╭─ Exercise data

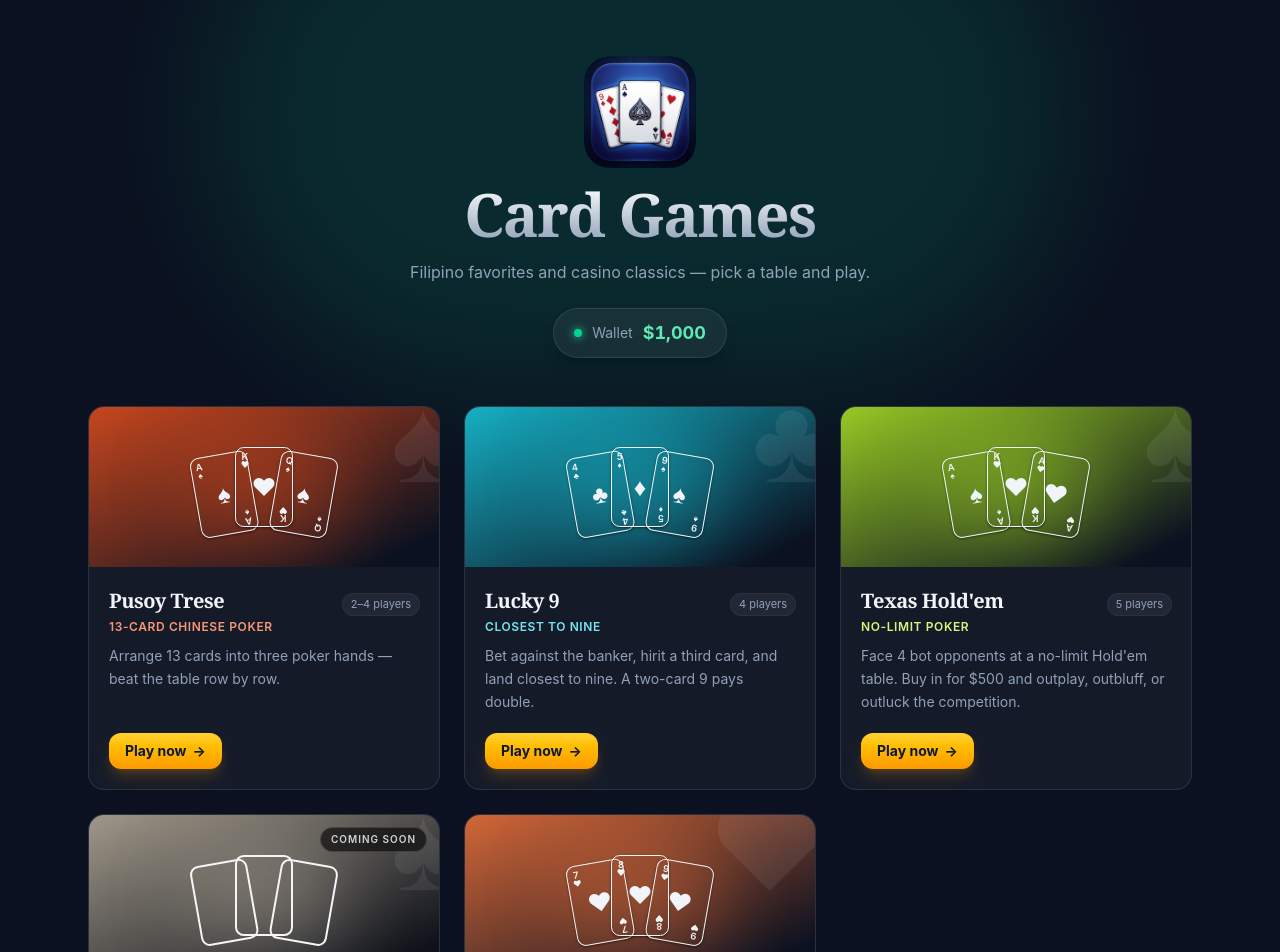
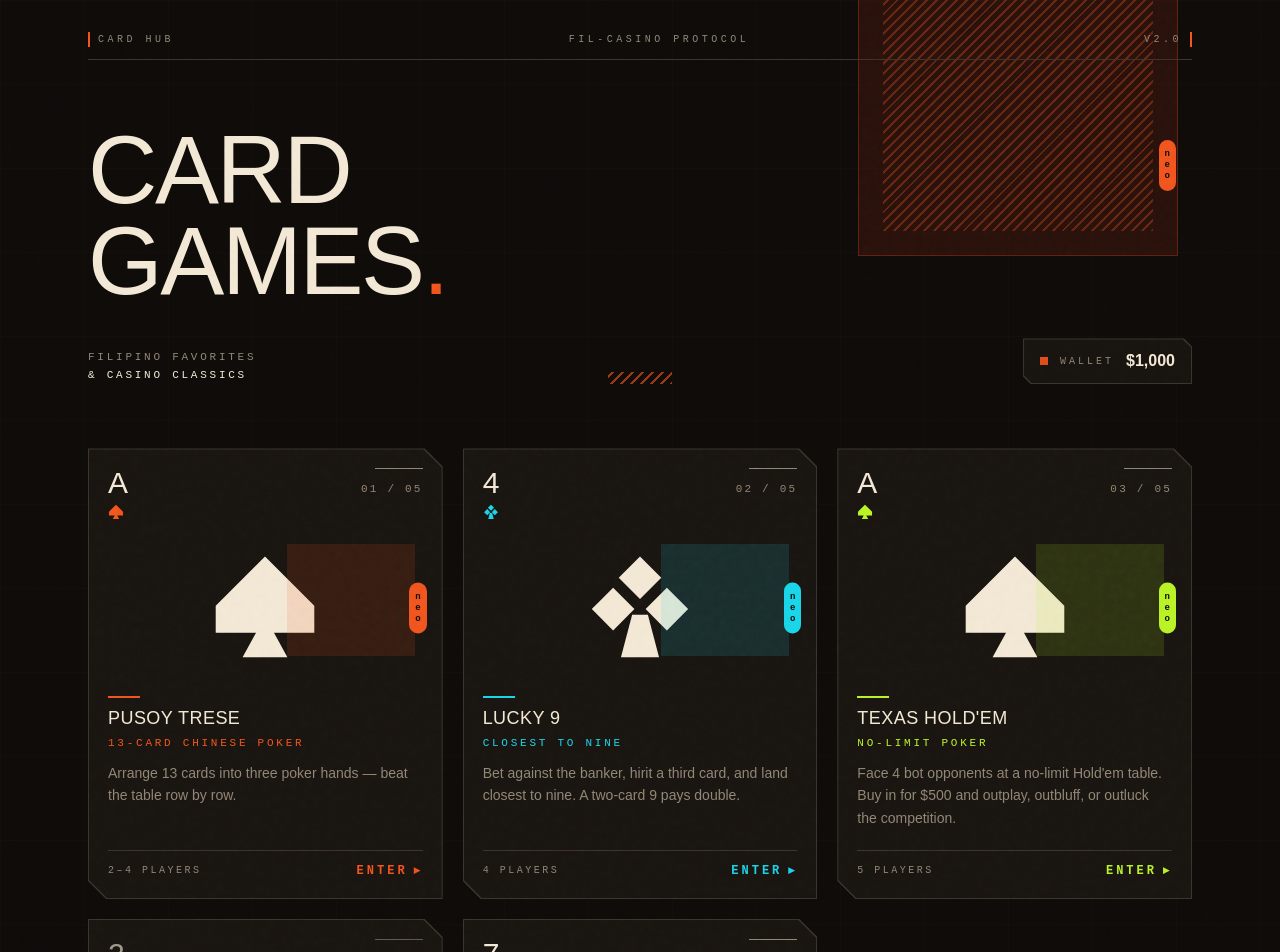
Before and after one commit to MarkAlfred95/card-games, a React (Vite) app: page / in a window 1280 px wide. Shown: the top 952 px of the page. Built offline with nearby package versions, Linux system fonts and the light colour scheme.

Commit message:
refactor: enhance Home component with neo-futuristic design elements and improve game tile layout

```diff
--- a/src/pages/Home.tsx
+++ b/src/pages/Home.tsx
@@ -3,158 +3,274 @@
 import { GAMES } from '../games'
 import type { Game } from '../games'
 import type { Suit } from '../game/types'
-import Card from '../components/Card'
-import CardBack from '../components/CardBack'
 import type { CSSVars } from '../styleVars'
 import { useWallet, formatUSD } from '../wallet'
-import logo from '../assets/card-games.png';
 
-const SUIT_GLYPH: Record<Suit, string> = { S: '♠', H: '♥', D: '♦', C: '♣' }
+// Neo-futuristic hub palette — void black base, bone cream type, reactor
+// orange signal. Per-game accents live in games.ts.
+const INK = '#0E0B09'
+const PANEL = '#17130F'
+const LINE = '#3A322A'
+const CREAM = '#F2E7D3'
+const ORANGE = '#F0521D'
+const GRAY = '#8C8172'
+
+// Flat, faceted suit marks (the standard glyphs are too curvy for this look).
+function NeoSuit({ suit, className }: { suit: Suit; className?: string }) {
+  return (
+    <svg viewBox="0 0 100 100" className={className} aria-hidden fill="currentColor">
+      {suit === 'S' && (
+        <path d="M50 4 L94 48 L94 72 L58 72 L70 94 L30 94 L42 72 L6 72 L6 48 Z" />
+      )}
+      {suit === 'H' && (
+        <path d="M50 94 L6 50 L6 22 L26 6 L50 26 L74 6 L94 22 L94 50 Z" />
+      )}
+      {suit === 'D' && <path d="M50 4 L94 50 L50 96 L6 50 Z" />}
+      {suit === 'C' && (
+        <>
+          <path d="M50 4 L69 23 L50 42 L31 23 Z" />
+          <path d="M26 32 L45 51 L26 70 L7 51 Z" />
+          <path d="M74 32 L93 51 L74 70 L55 51 Z" />
+          <path d="M43 56 L57 56 L67 94 L33 94 Z" />
+        </>
+      )}
+    </svg>
+  )
+}
+
+function NeoPill({ accent }: { accent: string }) {
+  return (
+    <div
+      className="flex flex-col items-center gap-0.5 rounded-full px-1.5 py-2.5 font-neo-tech text-[9px] leading-none font-semibold"
+      style={{ background: accent, color: INK }}
+      aria-hidden
+    >
+      <span>n</span>
+      <span>e</span>
+      <span>o</span>
+    </div>
+  )
+}
 
 export default function Home() {
   const { balance } = useWallet()
   const availableCount = GAMES.filter((g) => g.status === 'available').length
 
   return (
-    // theme-classic supplies the --card-* variables the preview cards need.
-    <div className="theme-classic relative min-h-screen overflow-hidden bg-[#0b1120] text-slate-100">
-      {/* Ambient background glows */}
-      <div aria-hidden className="pointer-events-none absolute inset-0">
-        <div className="absolute -top-40 left-1/2 h-[34rem] w-[54rem] -translate-x-1/2 rounded-full bg-emerald-500/15 blur-3xl" />
-        <div className="absolute -bottom-48 -right-32 h-[28rem] w-[38rem] rounded-full bg-violet-600/10 blur-3xl" />
-        <div className="absolute -bottom-40 -left-40 h-[24rem] w-[32rem] rounded-full bg-cyan-500/10 blur-3xl" />
+    <div
+      className="neo-grain relative min-h-screen overflow-hidden font-neo-body"
+      style={{ background: INK, color: CREAM }}
+    >
+      {/* Faint blueprint grid */}
+      <div
+        aria-hidden
+        className="pointer-events-none absolute inset-0 opacity-40"
+        style={{
+          backgroundImage: `linear-gradient(to right, ${LINE}33 1px, transparent 1px), linear-gradient(to bottom, ${LINE}33 1px, transparent 1px)`,
+          backgroundSize: '84px 84px',
+        }}
+      />
+      {/* Oxide panel drifting behind the headline, like the reference cards */}
+      <div
+        aria-hidden
+        className="pointer-events-none absolute -top-16 right-[8%] hidden h-80 w-80 border md:block"
+        style={{ background: '#5E1F1055', borderColor: '#5E1F10' }}
+      >
+        <div className="neo-hatch absolute inset-6 opacity-30" style={{ color: ORANGE }} />
       </div>
 
-      <div className="relative mx-auto max-w-6xl px-6 py-14">
+      <div className="relative mx-auto max-w-6xl px-6 pb-16 pt-8">
+        {/* HUD top bar */}
+        <motion.div
+          initial={{ opacity: 0 }}
+          animate={{ opacity: 1 }}
+          transition={{ duration: 0.6 }}
+          className="flex items-center justify-between border-b pb-3 font-neo-tech text-[10px] uppercase tracking-[0.35em]"
+          style={{ borderColor: LINE, color: GRAY }}
+        >
+          <span className="border-l-2 pl-2" style={{ borderColor: ORANGE }}>
+            Card hub
+          </span>
+          <span className="hidden sm:block">Fil-casino protocol</span>
+          <span className="border-r-2 pr-2" style={{ borderColor: ORANGE }}>
+            v2.0
+          </span>
+        </motion.div>
+
+        {/* Headline */}
         <motion.header
-          className="mb-12 text-center"
+          className="relative py-12 sm:py-16"
           initial={{ opacity: 0, y: -16 }}
           animate={{ opacity: 1, y: 0 }}
           transition={{ duration: 0.5, ease: 'easeOut' }}
         >
-          <div className="mb-4 flex items-center justify-center gap-3 text-xl">
-            <img src={logo} alt="Card Games Logo" className="h-28 w-28" />
+          <h1 className="font-neo-display text-[13vw] leading-[0.95] tracking-tight sm:text-7xl lg:text-8xl">
+            CARD
+            <br />
+            GAMES
+            <span style={{ color: ORANGE }}>.</span>
+          </h1>
+          <div className="absolute right-0 top-14 sm:right-4 sm:top-20">
+            <NeoPill accent={ORANGE} />
           </div>
-          <h1 className="font-display bg-gradient-to-b from-white to-slate-400 bg-clip-text text-4xl font-bold tracking-tight text-transparent sm:text-6xl">
-            Card Games
-          </h1>
-          <p className="mt-4 text-slate-400">
-            Filipino favorites and casino classics — pick a table and play.
+
+          <div className="mt-8 flex flex-wrap items-end justify-between gap-6">
+            <p
+              className="max-w-xs font-neo-tech text-[11px] uppercase leading-relaxed tracking-[0.25em]"
+              style={{ color: GRAY }}
+            >
+              Filipino favorites
+              <br />
+              <span style={{ color: CREAM }}>&amp; casino classics</span>
             </p>
-          <div className="mt-6 inline-flex items-center gap-2.5 rounded-full border border-white/10 bg-white/[0.06] px-5 py-2.5 shadow-lg shadow-black/20 backdrop-blur">
-            <span className="h-2 w-2 rounded-full bg-emerald-400 shadow-[0_0_8px_#34d399]" />
-            <span className="text-sm text-slate-400">Wallet</span>
-            <b className={`text-lg tabular-nums ${balance < 0 ? 'text-red-300' : 'text-emerald-300'}`}>
+
+            <div aria-hidden className="neo-hatch h-3 w-16 opacity-60" style={{ color: ORANGE }} />
+
+            {/* Wallet readout */}
+            <div className="relative">
+              <div className="neo-chamfer-sm absolute inset-0" style={{ background: LINE }} />
+              <div
+                className="neo-chamfer-sm relative m-px flex items-center gap-3 px-4 py-2.5"
+                style={{ background: PANEL }}
+              >
+                <span
+                  className="h-2 w-2 animate-pulse"
+                  style={{ background: balance < 0 ? '#E5142E' : ORANGE }}
+                />
+                <span
+                  className="font-neo-tech text-[10px] uppercase tracking-[0.3em]"
+                  style={{ color: GRAY }}
+                >
+                  Wallet
+                </span>
+                <b
+                  className="font-neo-display text-sm tabular-nums sm:text-base"
+                  style={{ color: balance < 0 ? '#E5142E' : CREAM }}
+                >
                   {formatUSD(balance)}
                 </b>
               </div>
+            </div>
+          </div>
         </motion.header>
 
-        <div className="grid gap-6 sm:grid-cols-2 lg:grid-cols-3">
+        {/* Game deck */}
+        <div className="grid gap-5 sm:grid-cols-2 lg:grid-cols-3">
           {GAMES.map((game, i) => (
-            <GameTile key={game.id} game={game} index={i} />
+            <GameTile key={game.id} game={game} index={i} total={GAMES.length} />
           ))}
         </div>
 
-        <footer className="mt-14 text-center text-xs tracking-wide text-slate-500">
-          {availableCount} of {GAMES.length} games playable — more on the way
+        <footer
+          className="mt-14 flex items-center justify-center gap-4 font-neo-tech text-[10px] uppercase tracking-[0.35em]"
+          style={{ color: GRAY }}
+        >
+          <span aria-hidden className="neo-hatch h-2.5 w-10 opacity-60" style={{ color: ORANGE }} />
+          {String(availableCount).padStart(2, '0')} / {String(GAMES.length).padStart(2, '0')} tables
+          online
+          <span aria-hidden className="neo-hatch h-2.5 w-10 opacity-60" style={{ color: ORANGE }} />
         </footer>
       </div>
     </div>
   )
 }
 
-function GameTile({ game, index }: { game: Game; index: number }) {
+function GameTile({ game, index, total }: { game: Game; index: number; total: number }) {
   const available = game.status === 'available'
-  // Accents are tuned for banners, not text on dark — lift them for legibility.
-  const accentText = `color-mix(in srgb, ${game.accent} 60%, white)`
+  const lead = game.preview[0]
 
   const tile = (
     <motion.div
       initial={{ opacity: 0, y: 24 }}
       animate={{ opacity: 1, y: 0 }}
-      transition={{ delay: 0.1 + index * 0.07, duration: 0.45, ease: 'easeOut' }}
-      className={`group relative flex h-full flex-col overflow-hidden rounded-2xl border border-white/10 bg-white/[0.04] transition-[border-color,background-color,box-shadow,translate] duration-300 ${
-        available
-          ? 'cursor-pointer hover:-translate-y-1.5 hover:border-white/25 hover:bg-white/[0.07] hover:shadow-2xl hover:shadow-black/50'
-          : 'cursor-not-allowed opacity-60 saturate-50'
+      transition={{ delay: 0.15 + index * 0.07, duration: 0.45, ease: 'easeOut' }}
+      className={`group relative h-full ${available ? 'cursor-pointer' : 'cursor-not-allowed'}`}
+      style={{ '--tile-accent': game.accent } as CSSVars}
+    >
+      {/* Chamfered border layer; lights up in the game accent on hover */}
+      <div
+        className={`neo-chamfer absolute inset-0 transition-colors duration-300 ${
+          available ? 'group-hover:bg-(--tile-accent)' : ''
         }`}
-    >
-      {/* Card fan banner */}
-      <div
-        className="relative flex h-40 items-center justify-center overflow-hidden"
-        style={{ background: `linear-gradient(155deg, ${game.accent} -20%, #0b1120 90%)` }}
-      >
-        <span
-          aria-hidden
-          className="absolute -right-4 -top-7 select-none text-[7.5rem] leading-none text-white/[0.07] transition-transform duration-500 group-hover:rotate-12"
-        >
-          {SUIT_GLYPH[game.preview[0].suit]}
+        style={{ background: LINE }}
+      />
+      <div className="neo-chamfer neo-grain absolute inset-px" style={{ background: PANEL }} />
+
+      <div className={`relative flex h-full flex-col p-5 ${available ? '' : 'opacity-60'}`}>
+        {/* Corner index, like "01 / 52" on the reference cards */}
+        <div className="flex items-start justify-between">
+          <div>
+            <div className="font-neo-display text-3xl leading-none">{lead.rank}</div>
+            <NeoSuit suit={lead.suit} className="mt-1.5 h-4 w-4 text-(--tile-accent)" />
+          </div>
+          <div className="text-right">
+            <div aria-hidden className="mb-1.5 ml-auto h-px w-12" style={{ background: GRAY }} />
+            <span className="font-neo-tech text-[11px] tracking-[0.2em]" style={{ color: GRAY }}>
+              {String(index + 1).padStart(2, '0')} / {String(total).padStart(2, '0')}
             </span>
+          </div>
+        </div>
 
+        {/* Big faceted suit mark over an offset accent panel */}
+        <div className="relative my-4 flex h-36 items-center justify-center">
           <div
             aria-hidden
-          className="absolute h-24 w-40 rounded-full opacity-40 blur-2xl transition-opacity duration-300 group-hover:opacity-70"
-          style={{ background: game.accent }}
+            className="absolute right-2 top-2 h-28 w-32 border bg-(--tile-accent) opacity-[0.13] transition-opacity duration-300 group-hover:opacity-25"
+            style={{ borderColor: game.accent }}
           />
-
+          <NeoSuit
+            suit={lead.suit}
+            className={`h-28 w-28 transition-transform duration-300 ${
+              available ? 'group-hover:scale-105' : ''
+            }`}
+          />
+          <div className="absolute -right-1 top-1/2 -translate-y-1/2">
+            <NeoPill accent={available ? game.accent : GRAY} />
+          </div>
+          {!available && (
             <div
-          className="relative flex transition-transform duration-300 group-hover:scale-110"
-          style={{ '--card-w': '3.6rem' } as CSSVars}
-        >
-          {game.preview.map((c, i) => (
-            <div
-              key={i}
-              className="transition-transform duration-300 group-hover:-translate-y-1.5"
-              style={{
-                marginLeft: i === 0 ? 0 : '-1.05rem',
-                transform: `rotate(${(i - 1) * 10}deg) translateY(${Math.abs(i - 1) * 7}px)`,
-                zIndex: i,
-              }}
-            >
-              {available ? (
-                <Card rank={c.rank} suit={c.suit} className="shadow-lg shadow-black/40" />
-              ) : (
-                <CardBack design="lattice" />
-              )}
-            </div>
-          ))}
-        </div>
-
-        {!available && (
-          <span className="absolute right-3 top-3 rounded-full border border-white/15 bg-black/60 px-2.5 py-1 text-[10px] font-semibold uppercase tracking-widest text-slate-300 backdrop-blur">
-            Coming soon
-          </span>
+              aria-hidden
+              className="neo-hatch absolute inset-0 opacity-15"
+              style={{ color: GRAY }}
+            />
           )}
         </div>
 
-      {/* Body */}
-      <div className="flex flex-1 flex-col p-5">
-        <div className="flex items-baseline justify-between gap-2">
-          <h2 className="font-display text-xl font-semibold tracking-tight">{game.name}</h2>
-          <span className="whitespace-nowrap rounded-full bg-white/[0.06] px-2 py-0.5 text-[11px] text-slate-400 ring-1 ring-white/10">
+        {/* Nameplate */}
+        <div aria-hidden className="mb-2 h-0.5 w-8 bg-(--tile-accent)" />
+        <h2 className="font-neo-display text-lg uppercase leading-snug tracking-wide">
+          {game.name}
+        </h2>
+        <p className="mt-1 font-neo-tech text-[11px] uppercase tracking-[0.25em] text-(--tile-accent)">
+          {game.tagline}
+        </p>
+        <p className="mt-2.5 flex-1 text-sm leading-relaxed" style={{ color: GRAY }}>
+          {game.description}
+        </p>
+
+        <div
+          className="mt-5 flex items-center justify-between border-t pt-3"
+          style={{ borderColor: LINE }}
+        >
+          <span
+            className="font-neo-tech text-[10px] uppercase tracking-[0.25em]"
+            style={{ color: GRAY }}
+          >
             {game.players}
           </span>
-        </div>
-        <p
-          className="mt-1 text-xs font-semibold uppercase tracking-wider"
-          style={{ color: accentText }}
-        >
-          {game.tagline}
-        </p>
-        <p className="mt-2.5 flex-1 text-sm leading-relaxed text-slate-400">{game.description}</p>
-
-        <div className="mt-5">
           {available ? (
-            <span className="inline-flex items-center gap-1.5 rounded-xl bg-gradient-to-b from-amber-300 to-amber-500 px-4 py-2 text-sm font-bold text-slate-900 shadow-lg shadow-amber-500/20 transition-all duration-300 group-hover:shadow-amber-400/40 group-hover:brightness-110">
-              Play now
+            <span className="flex items-center gap-1.5 font-neo-tech text-xs font-semibold uppercase tracking-[0.25em] text-(--tile-accent)">
+              Enter
               <span aria-hidden className="transition-transform duration-300 group-hover:translate-x-1">
-                →
+                ▸
               </span>
             </span>
           ) : (
-            <span className="inline-flex items-center rounded-xl border border-white/10 bg-white/[0.04] px-4 py-2 text-sm font-medium text-slate-500">
-              Not yet available
+            <span
+              className="font-neo-tech text-xs font-semibold uppercase tracking-[0.25em]"
+              style={{ color: GRAY }}
+            >
+              Offline //
             </span>
           )}
         </div>
@@ -165,7 +281,7 @@
   return available ? (
     <Link
       to={game.path}
-      className="block h-full rounded-2xl focus-visible:outline-none focus-visible:ring-2 focus-visible:ring-amber-300/70"
+      className="block h-full focus-visible:outline-none focus-visible:ring-2 focus-visible:ring-[#F0521D]"
     >
       {tile}
     </Link>
```
Lines whose indentation alone changed are shown as unchanged.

╰─

- **Instructions for the task**
The lines above that hold the word "path" should be found and copied out.

- **Solution to the exercise**
+        <path d="M50 4 L94 48 L94 72 L58 72 L70 94 L30 94 L42 72 L6 72 L6 48 Z" />
+        <path d="M50 94 L6 50 L6 22 L26 6 L50 26 L74 6 L94 22 L94 50 Z" />
+      {suit === 'D' && <path d="M50 4 L94 50 L50 96 L6 50 Z" />}
+          <path d="M50 4 L69 23 L50 42 L31 23 Z" />
+          <path d="M26 32 L45 51 L26 70 L7 51 Z" />
+          <path d="M74 32 L93 51 L74 70 L55 51 Z" />
+          <path d="M43 56 L57 56 L67 94 L33 94 Z" />
       to={game.path}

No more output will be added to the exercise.